----- TASK DATA

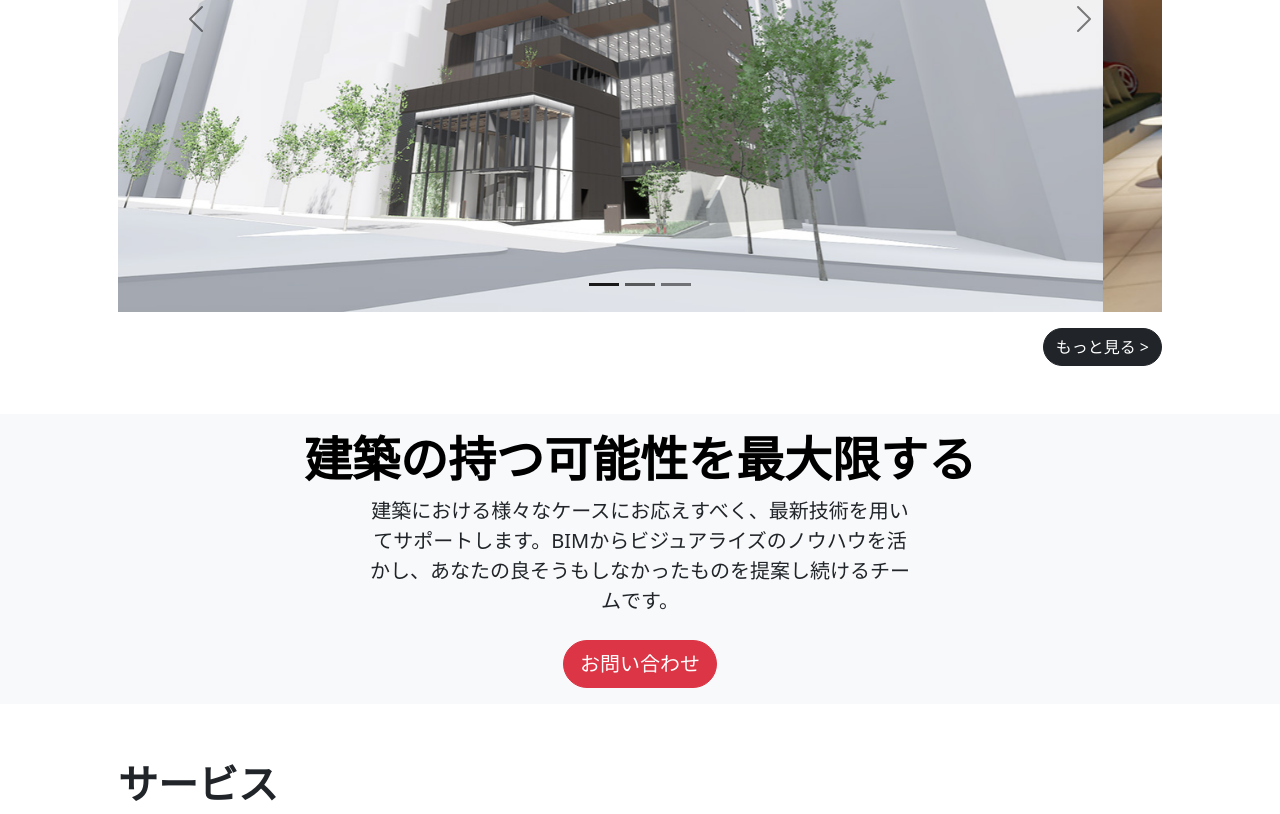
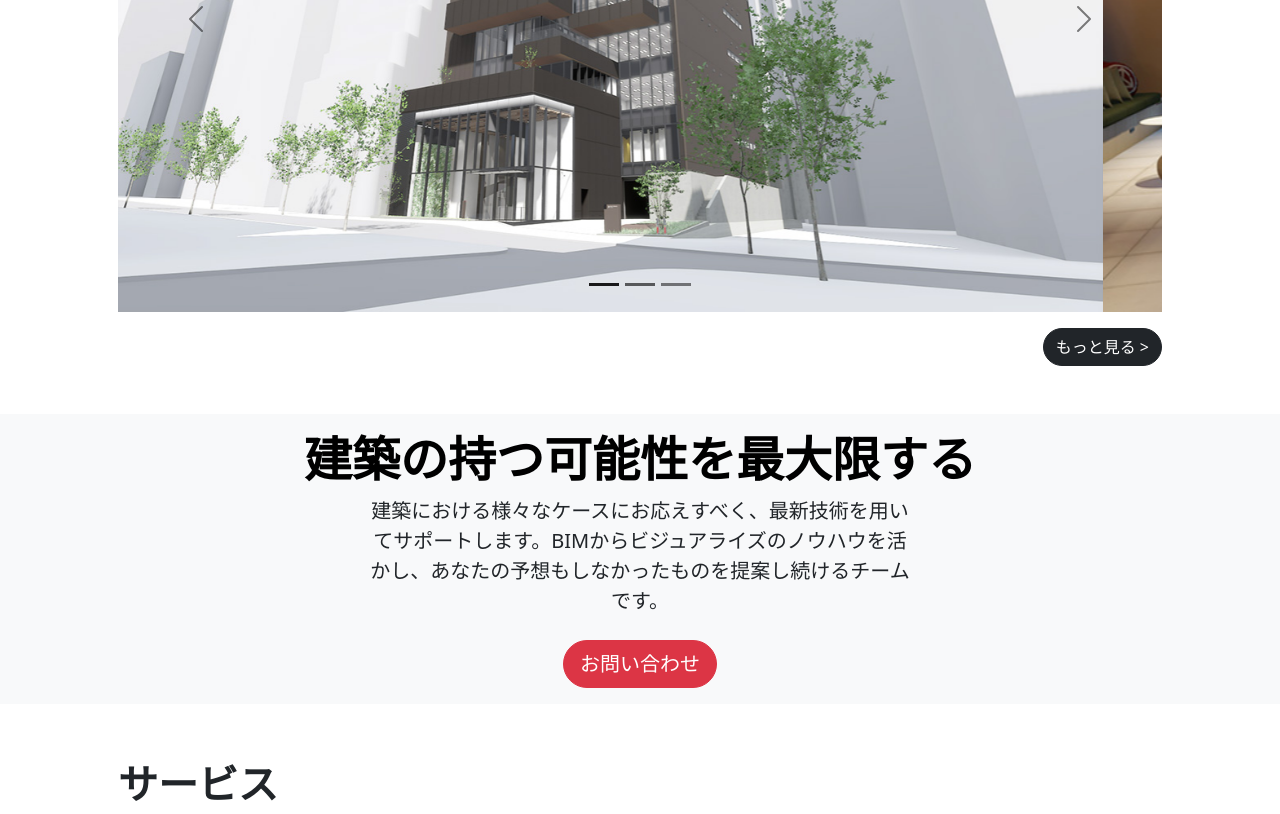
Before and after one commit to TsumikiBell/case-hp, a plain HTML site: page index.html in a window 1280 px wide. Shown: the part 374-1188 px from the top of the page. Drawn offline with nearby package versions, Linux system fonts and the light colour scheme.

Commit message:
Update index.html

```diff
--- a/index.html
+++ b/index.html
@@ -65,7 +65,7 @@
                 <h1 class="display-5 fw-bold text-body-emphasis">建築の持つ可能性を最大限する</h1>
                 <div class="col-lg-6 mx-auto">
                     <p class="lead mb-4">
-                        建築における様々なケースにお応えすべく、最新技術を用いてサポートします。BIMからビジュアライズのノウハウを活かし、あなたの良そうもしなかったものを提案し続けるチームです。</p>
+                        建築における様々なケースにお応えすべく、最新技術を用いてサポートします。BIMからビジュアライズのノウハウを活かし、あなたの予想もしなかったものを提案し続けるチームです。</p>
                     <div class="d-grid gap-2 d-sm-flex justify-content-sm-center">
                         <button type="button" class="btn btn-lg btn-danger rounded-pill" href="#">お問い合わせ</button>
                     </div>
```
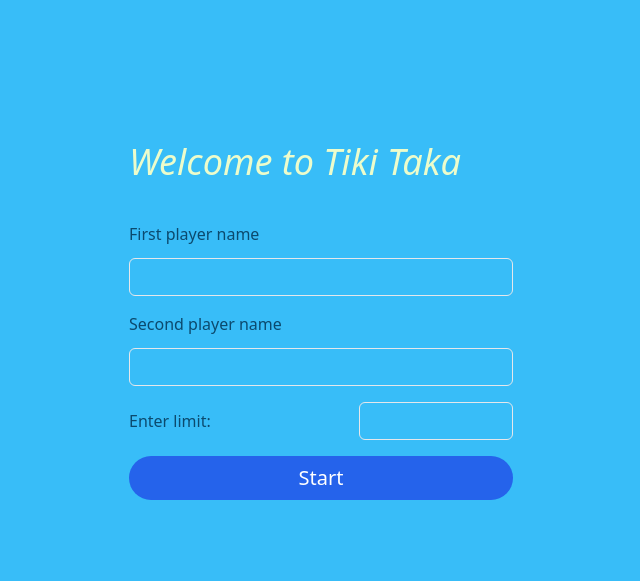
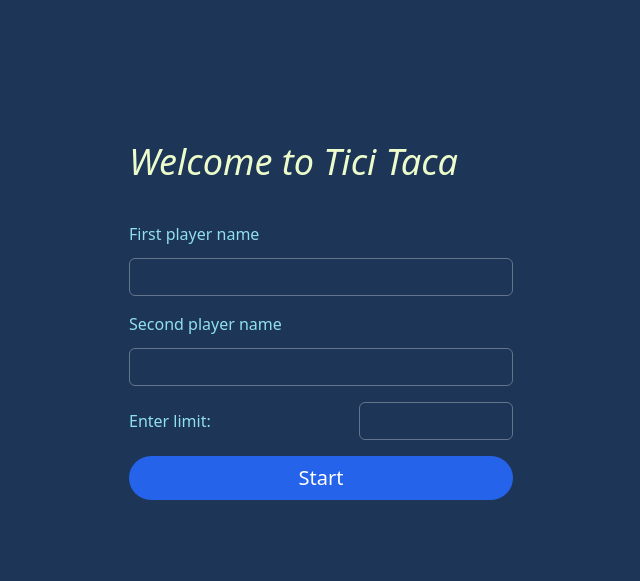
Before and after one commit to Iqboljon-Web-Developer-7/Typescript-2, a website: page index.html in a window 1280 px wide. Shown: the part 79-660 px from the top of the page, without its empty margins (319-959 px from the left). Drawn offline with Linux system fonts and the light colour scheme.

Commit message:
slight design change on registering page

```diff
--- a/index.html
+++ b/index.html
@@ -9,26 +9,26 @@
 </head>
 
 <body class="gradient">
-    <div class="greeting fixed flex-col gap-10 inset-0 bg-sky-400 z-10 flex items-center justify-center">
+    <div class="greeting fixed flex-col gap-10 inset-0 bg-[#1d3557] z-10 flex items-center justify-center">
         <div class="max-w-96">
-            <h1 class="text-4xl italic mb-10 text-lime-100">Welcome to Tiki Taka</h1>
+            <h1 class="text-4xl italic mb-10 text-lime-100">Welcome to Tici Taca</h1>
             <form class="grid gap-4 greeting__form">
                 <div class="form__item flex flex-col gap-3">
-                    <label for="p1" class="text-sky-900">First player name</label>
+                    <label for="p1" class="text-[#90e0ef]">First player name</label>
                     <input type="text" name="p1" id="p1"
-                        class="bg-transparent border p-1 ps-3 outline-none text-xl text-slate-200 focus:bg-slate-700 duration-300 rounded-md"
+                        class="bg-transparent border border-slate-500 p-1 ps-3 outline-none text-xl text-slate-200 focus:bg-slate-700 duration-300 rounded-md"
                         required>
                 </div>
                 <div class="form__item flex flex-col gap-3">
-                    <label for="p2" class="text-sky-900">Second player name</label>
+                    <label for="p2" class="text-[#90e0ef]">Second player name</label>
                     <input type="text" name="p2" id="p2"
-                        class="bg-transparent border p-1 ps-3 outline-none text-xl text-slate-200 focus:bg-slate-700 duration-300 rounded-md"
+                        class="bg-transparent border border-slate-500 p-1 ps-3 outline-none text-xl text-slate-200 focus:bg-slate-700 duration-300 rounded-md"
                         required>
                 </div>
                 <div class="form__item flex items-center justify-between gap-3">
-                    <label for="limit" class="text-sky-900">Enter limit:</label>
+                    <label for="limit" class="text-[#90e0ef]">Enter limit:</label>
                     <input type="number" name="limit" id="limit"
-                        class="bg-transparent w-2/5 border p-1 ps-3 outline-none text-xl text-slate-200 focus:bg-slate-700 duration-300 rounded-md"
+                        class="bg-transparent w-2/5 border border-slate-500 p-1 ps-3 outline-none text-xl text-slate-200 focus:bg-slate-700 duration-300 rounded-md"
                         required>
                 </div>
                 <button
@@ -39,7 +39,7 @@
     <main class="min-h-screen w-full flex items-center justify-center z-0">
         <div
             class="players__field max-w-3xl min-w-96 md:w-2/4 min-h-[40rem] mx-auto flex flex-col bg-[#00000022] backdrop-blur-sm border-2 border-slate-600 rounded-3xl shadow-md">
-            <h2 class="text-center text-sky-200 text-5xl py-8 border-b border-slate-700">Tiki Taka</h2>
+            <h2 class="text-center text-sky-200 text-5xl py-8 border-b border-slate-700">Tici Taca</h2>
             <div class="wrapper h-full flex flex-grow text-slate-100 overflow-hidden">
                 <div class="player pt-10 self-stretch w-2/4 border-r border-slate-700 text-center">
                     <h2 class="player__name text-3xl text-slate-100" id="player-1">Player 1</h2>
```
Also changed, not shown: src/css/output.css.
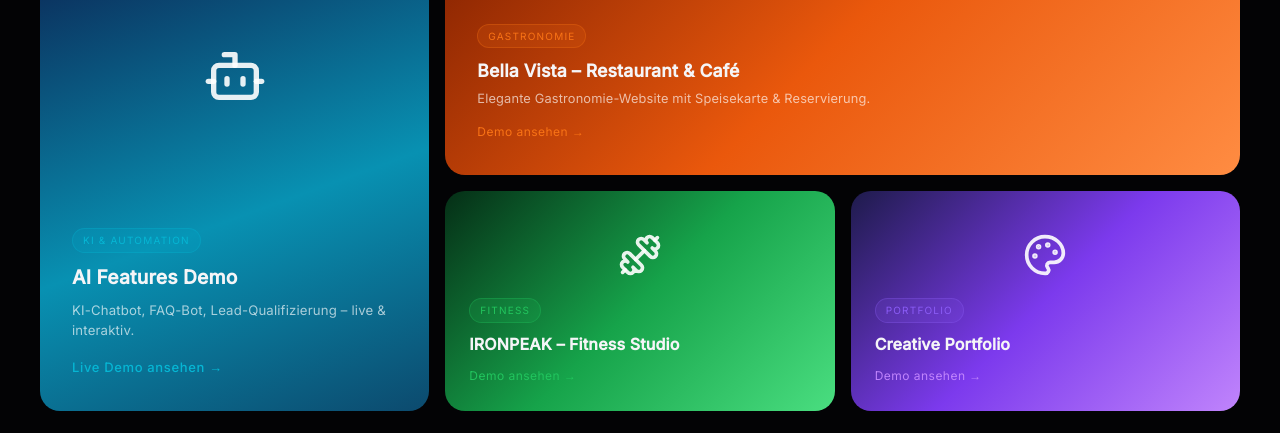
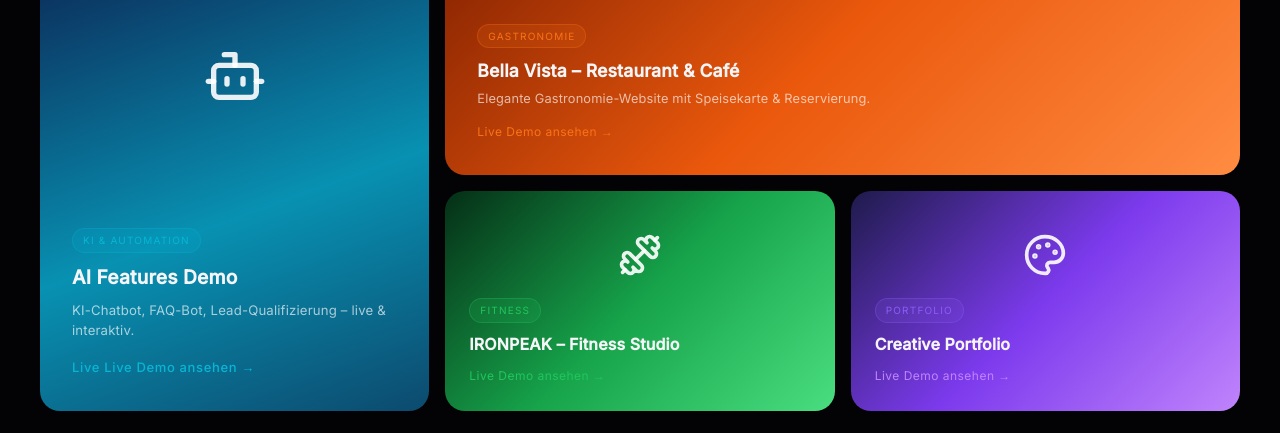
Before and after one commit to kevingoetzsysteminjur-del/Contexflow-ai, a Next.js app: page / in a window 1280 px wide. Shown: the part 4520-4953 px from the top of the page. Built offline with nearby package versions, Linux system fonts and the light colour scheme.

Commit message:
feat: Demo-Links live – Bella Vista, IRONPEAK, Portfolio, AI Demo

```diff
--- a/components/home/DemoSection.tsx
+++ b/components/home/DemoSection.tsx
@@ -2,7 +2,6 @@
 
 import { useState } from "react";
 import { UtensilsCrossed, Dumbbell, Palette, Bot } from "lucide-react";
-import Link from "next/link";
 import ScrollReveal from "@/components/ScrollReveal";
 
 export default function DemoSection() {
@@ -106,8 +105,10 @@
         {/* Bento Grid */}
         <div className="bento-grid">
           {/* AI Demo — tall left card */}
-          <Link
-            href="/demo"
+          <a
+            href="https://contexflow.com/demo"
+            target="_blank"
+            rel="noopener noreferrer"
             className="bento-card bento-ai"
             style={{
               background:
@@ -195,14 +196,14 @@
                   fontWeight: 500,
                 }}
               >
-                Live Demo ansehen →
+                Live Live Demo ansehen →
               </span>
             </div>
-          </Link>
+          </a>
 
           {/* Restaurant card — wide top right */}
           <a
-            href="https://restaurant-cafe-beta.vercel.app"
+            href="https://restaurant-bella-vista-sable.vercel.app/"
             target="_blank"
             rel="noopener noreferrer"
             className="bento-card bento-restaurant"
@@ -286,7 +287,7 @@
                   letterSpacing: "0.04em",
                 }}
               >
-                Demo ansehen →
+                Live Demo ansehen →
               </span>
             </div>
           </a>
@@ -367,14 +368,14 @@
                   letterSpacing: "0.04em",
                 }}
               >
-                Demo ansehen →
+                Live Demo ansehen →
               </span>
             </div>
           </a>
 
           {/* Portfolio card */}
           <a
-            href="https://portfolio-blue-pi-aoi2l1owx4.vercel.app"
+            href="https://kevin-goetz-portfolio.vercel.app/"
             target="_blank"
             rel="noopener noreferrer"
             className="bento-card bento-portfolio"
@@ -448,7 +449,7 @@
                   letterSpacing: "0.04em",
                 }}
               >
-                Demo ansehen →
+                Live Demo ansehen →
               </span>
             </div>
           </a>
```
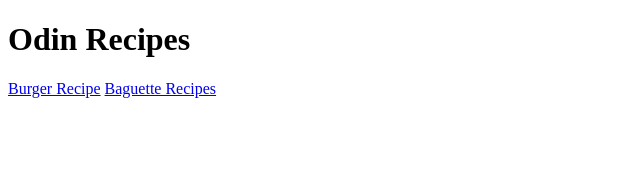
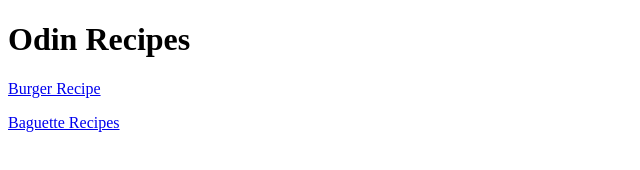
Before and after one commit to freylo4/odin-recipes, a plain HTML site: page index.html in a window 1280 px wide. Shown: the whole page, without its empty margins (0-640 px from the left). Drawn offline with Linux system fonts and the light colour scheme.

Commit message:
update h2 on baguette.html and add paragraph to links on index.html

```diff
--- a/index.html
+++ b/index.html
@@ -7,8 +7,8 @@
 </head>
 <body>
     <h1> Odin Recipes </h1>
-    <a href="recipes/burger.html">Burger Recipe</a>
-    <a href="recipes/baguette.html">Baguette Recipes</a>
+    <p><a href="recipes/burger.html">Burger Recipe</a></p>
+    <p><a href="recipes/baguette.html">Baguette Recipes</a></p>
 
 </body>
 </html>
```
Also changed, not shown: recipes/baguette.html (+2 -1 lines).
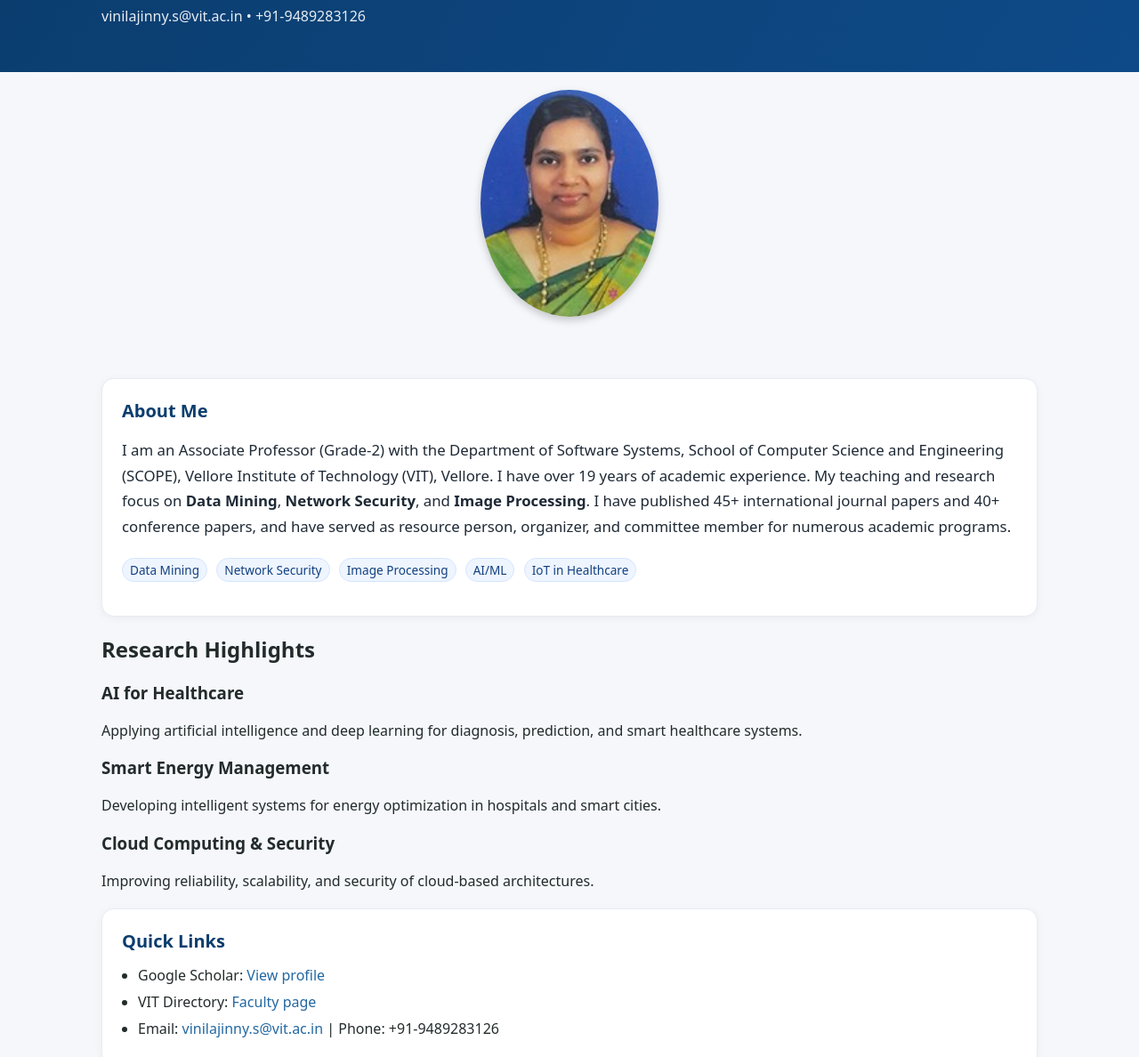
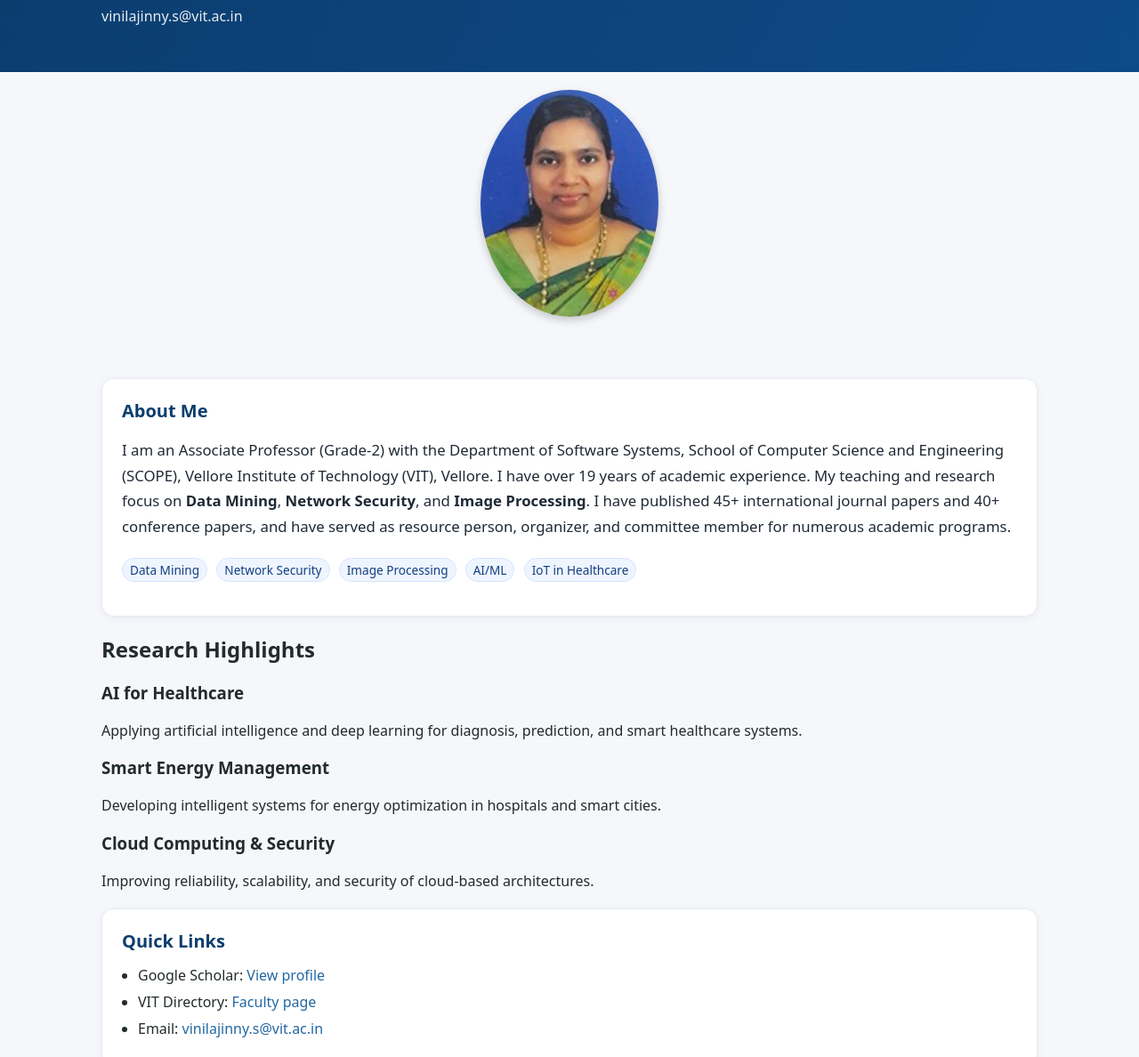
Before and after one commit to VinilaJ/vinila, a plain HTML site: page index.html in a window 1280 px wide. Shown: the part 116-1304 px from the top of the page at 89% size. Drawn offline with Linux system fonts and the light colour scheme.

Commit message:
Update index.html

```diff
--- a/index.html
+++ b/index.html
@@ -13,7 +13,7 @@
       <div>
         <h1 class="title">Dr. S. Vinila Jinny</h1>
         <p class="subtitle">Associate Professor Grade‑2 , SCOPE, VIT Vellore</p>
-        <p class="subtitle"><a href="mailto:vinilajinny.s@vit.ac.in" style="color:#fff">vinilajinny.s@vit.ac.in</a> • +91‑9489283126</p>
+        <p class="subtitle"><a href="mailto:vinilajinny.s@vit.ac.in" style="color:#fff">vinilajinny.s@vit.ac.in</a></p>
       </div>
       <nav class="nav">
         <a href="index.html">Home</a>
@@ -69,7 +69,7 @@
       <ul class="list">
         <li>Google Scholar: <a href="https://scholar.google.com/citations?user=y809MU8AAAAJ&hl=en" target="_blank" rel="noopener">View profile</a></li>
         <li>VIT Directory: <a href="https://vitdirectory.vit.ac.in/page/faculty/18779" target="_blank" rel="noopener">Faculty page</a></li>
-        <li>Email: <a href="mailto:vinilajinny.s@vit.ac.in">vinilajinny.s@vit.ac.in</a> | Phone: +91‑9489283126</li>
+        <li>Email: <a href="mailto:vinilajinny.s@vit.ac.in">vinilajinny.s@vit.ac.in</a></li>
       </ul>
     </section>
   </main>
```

----------

Each line carrying the string "components" should be copied out from the entries.

(SOLUTION)
--- a/components/home/DemoSection.tsx
+++ b/components/home/DemoSection.tsx
 import ScrollReveal from "@/components/ScrollReveal";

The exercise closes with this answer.